By Walter Schneir, edited with preface and afterword by Miriam Schneir
Melville House Publishing, 272 pages
The late Walter Schneir and his wife, Miriam, are best known for an influential book about the 1951 trial and conviction of Julius and Ethel Rosenberg. In Invitation to an Inquest, first published in 1965 and updated in 1983, the Schneirs argued that the Rosenbergs had been framed by the United States government for supposedly having passed the plans of the atomic bomb to the Soviet Union. Instead, the Schneirs maintained that not only were the Rosenbergs (and their co-defendant, Morton Sobell) “unjustly convicted” of the crime of conspiracy to commit espionage but also that they had been “punished for a crime that never occurred.”

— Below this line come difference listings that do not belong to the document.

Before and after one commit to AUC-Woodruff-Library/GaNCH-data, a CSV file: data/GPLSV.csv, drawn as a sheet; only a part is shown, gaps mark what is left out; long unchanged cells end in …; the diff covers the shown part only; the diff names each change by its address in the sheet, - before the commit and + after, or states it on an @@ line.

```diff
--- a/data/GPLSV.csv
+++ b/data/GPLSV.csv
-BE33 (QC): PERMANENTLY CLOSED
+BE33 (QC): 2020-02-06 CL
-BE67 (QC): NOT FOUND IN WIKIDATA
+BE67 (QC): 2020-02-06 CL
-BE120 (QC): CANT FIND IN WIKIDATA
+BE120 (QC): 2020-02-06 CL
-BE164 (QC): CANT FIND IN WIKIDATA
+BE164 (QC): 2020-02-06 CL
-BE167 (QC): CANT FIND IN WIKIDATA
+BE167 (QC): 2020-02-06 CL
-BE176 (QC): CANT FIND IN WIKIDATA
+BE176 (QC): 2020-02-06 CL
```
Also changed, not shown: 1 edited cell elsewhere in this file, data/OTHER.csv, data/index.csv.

The government had alleged that the Rosenbergs were part of a spy ring of Americans who sought to give military and atomic secrets to the USSR. This was, the Schneirs argued, a malicious invention of the FBI and its allies elsewhere in the government, whose aim it was to destroy the American left. The Rosenberg case for them was America’s Dreyfus case; the Rosenbergs, electrocuted in 1953, were nothing less than martyrs. For more than four decades, Invitation to an Inquest has been the go-to document for anyone who wished to argue for the innocence of the Rosenbergs as innocent bystanders who ended up as dead combatants on an ideological battlefield.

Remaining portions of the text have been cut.